Extracted data section start
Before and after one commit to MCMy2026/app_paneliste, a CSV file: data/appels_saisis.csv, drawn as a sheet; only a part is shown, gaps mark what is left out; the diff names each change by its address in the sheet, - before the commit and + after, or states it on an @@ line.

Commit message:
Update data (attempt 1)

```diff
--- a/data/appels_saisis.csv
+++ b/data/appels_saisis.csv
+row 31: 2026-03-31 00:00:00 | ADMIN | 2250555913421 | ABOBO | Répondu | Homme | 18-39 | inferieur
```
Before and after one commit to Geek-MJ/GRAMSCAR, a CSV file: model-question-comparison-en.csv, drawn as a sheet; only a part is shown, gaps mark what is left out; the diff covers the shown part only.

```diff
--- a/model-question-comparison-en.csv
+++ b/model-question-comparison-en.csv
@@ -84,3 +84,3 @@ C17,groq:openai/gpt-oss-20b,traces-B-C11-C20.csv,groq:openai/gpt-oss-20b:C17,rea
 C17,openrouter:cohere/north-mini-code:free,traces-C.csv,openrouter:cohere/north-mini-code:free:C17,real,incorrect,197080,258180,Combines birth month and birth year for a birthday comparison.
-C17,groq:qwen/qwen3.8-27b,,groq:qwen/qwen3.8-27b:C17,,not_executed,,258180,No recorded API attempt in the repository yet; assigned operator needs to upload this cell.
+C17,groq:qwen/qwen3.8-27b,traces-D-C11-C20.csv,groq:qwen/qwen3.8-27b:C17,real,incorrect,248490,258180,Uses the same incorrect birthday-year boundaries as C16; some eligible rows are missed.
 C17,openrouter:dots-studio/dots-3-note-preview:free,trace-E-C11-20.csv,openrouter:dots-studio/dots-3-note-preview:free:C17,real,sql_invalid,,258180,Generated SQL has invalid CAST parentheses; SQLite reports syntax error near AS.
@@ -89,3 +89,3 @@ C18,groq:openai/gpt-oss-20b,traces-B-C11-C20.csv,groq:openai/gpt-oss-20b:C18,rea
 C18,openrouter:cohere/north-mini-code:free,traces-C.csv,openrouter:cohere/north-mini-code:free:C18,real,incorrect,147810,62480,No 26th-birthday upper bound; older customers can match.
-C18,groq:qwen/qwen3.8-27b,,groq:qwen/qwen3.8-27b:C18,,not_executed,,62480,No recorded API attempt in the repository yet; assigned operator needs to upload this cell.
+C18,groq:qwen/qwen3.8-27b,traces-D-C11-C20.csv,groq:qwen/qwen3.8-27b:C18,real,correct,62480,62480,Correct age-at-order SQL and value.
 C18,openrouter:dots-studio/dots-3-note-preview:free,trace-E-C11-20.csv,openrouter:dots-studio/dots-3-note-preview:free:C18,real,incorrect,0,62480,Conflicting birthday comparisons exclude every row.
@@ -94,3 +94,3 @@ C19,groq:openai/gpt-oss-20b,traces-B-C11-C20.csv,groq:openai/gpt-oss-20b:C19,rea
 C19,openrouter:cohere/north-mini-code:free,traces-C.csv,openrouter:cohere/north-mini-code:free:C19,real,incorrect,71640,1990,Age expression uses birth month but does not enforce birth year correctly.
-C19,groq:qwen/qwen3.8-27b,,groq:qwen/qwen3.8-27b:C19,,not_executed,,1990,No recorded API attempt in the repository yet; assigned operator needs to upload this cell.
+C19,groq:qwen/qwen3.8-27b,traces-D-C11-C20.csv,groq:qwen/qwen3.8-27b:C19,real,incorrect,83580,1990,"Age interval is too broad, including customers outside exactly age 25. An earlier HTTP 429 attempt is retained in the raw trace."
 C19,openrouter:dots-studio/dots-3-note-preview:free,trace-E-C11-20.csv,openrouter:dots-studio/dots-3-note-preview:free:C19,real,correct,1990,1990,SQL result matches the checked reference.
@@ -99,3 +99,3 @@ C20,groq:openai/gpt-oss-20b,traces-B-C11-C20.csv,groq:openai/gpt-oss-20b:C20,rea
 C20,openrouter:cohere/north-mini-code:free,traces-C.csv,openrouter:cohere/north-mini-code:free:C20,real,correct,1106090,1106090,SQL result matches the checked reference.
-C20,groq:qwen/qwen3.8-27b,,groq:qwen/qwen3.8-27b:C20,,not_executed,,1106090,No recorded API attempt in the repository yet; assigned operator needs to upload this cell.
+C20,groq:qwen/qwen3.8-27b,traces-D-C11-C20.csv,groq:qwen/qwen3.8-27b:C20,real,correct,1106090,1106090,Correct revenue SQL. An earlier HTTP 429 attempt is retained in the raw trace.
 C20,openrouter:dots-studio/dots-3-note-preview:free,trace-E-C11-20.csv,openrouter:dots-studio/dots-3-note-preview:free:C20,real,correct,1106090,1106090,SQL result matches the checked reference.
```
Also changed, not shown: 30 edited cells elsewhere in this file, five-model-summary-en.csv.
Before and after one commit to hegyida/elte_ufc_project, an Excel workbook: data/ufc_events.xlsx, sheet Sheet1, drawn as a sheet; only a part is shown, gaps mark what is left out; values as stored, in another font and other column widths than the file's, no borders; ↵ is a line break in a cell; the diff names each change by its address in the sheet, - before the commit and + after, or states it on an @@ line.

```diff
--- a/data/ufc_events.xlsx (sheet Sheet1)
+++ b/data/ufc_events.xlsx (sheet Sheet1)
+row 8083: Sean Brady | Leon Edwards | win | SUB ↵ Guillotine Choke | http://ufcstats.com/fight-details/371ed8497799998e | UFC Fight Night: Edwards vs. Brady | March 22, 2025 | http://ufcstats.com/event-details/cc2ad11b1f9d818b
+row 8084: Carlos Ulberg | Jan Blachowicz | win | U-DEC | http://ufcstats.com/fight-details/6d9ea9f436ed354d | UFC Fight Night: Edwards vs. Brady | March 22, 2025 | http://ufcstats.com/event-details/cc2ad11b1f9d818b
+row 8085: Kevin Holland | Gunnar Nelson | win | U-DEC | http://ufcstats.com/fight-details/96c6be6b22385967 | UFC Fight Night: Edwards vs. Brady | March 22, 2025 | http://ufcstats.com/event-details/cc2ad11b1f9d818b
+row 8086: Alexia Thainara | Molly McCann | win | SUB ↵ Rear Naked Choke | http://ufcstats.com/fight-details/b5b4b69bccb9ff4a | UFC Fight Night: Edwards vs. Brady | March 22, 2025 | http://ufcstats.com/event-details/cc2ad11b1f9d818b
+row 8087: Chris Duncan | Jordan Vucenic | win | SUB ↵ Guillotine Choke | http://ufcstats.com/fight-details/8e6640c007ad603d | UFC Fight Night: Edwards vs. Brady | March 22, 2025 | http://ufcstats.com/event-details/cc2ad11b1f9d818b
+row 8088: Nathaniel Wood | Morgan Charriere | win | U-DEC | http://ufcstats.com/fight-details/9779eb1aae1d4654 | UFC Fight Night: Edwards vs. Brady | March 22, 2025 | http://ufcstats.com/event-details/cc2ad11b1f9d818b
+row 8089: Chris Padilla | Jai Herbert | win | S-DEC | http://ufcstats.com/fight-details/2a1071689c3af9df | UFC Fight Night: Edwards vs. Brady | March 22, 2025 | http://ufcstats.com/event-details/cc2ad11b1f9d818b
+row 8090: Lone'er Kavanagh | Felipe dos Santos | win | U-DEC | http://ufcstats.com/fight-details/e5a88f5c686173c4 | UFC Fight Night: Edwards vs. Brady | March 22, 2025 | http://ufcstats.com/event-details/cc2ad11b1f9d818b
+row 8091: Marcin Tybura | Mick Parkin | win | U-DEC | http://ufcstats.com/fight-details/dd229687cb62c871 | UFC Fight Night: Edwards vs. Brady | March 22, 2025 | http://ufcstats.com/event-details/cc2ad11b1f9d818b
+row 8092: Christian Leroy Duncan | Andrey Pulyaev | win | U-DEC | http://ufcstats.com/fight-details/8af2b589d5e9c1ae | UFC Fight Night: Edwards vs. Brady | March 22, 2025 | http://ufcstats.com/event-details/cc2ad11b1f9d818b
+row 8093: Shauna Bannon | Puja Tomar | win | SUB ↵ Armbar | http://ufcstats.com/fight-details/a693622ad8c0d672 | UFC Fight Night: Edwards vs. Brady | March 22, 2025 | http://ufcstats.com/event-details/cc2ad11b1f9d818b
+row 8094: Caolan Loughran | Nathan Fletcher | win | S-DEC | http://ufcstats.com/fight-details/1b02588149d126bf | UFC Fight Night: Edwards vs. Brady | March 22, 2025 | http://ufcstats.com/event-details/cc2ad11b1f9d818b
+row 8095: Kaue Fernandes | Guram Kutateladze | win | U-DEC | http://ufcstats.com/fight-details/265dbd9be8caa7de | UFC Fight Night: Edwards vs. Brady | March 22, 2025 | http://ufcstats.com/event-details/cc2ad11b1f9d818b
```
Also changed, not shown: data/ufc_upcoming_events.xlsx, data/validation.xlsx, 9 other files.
Extracted data section end
--- Your task ---
As you read the records above, find each line that contains "Also" and copy it.

--- Problem solution ---
Also changed, not shown: 30 edited cells elsewhere in this file, five-model-summary-en.csv.
Also changed, not shown: data/ufc_upcoming_events.xlsx, data/validation.xlsx, 9 other files.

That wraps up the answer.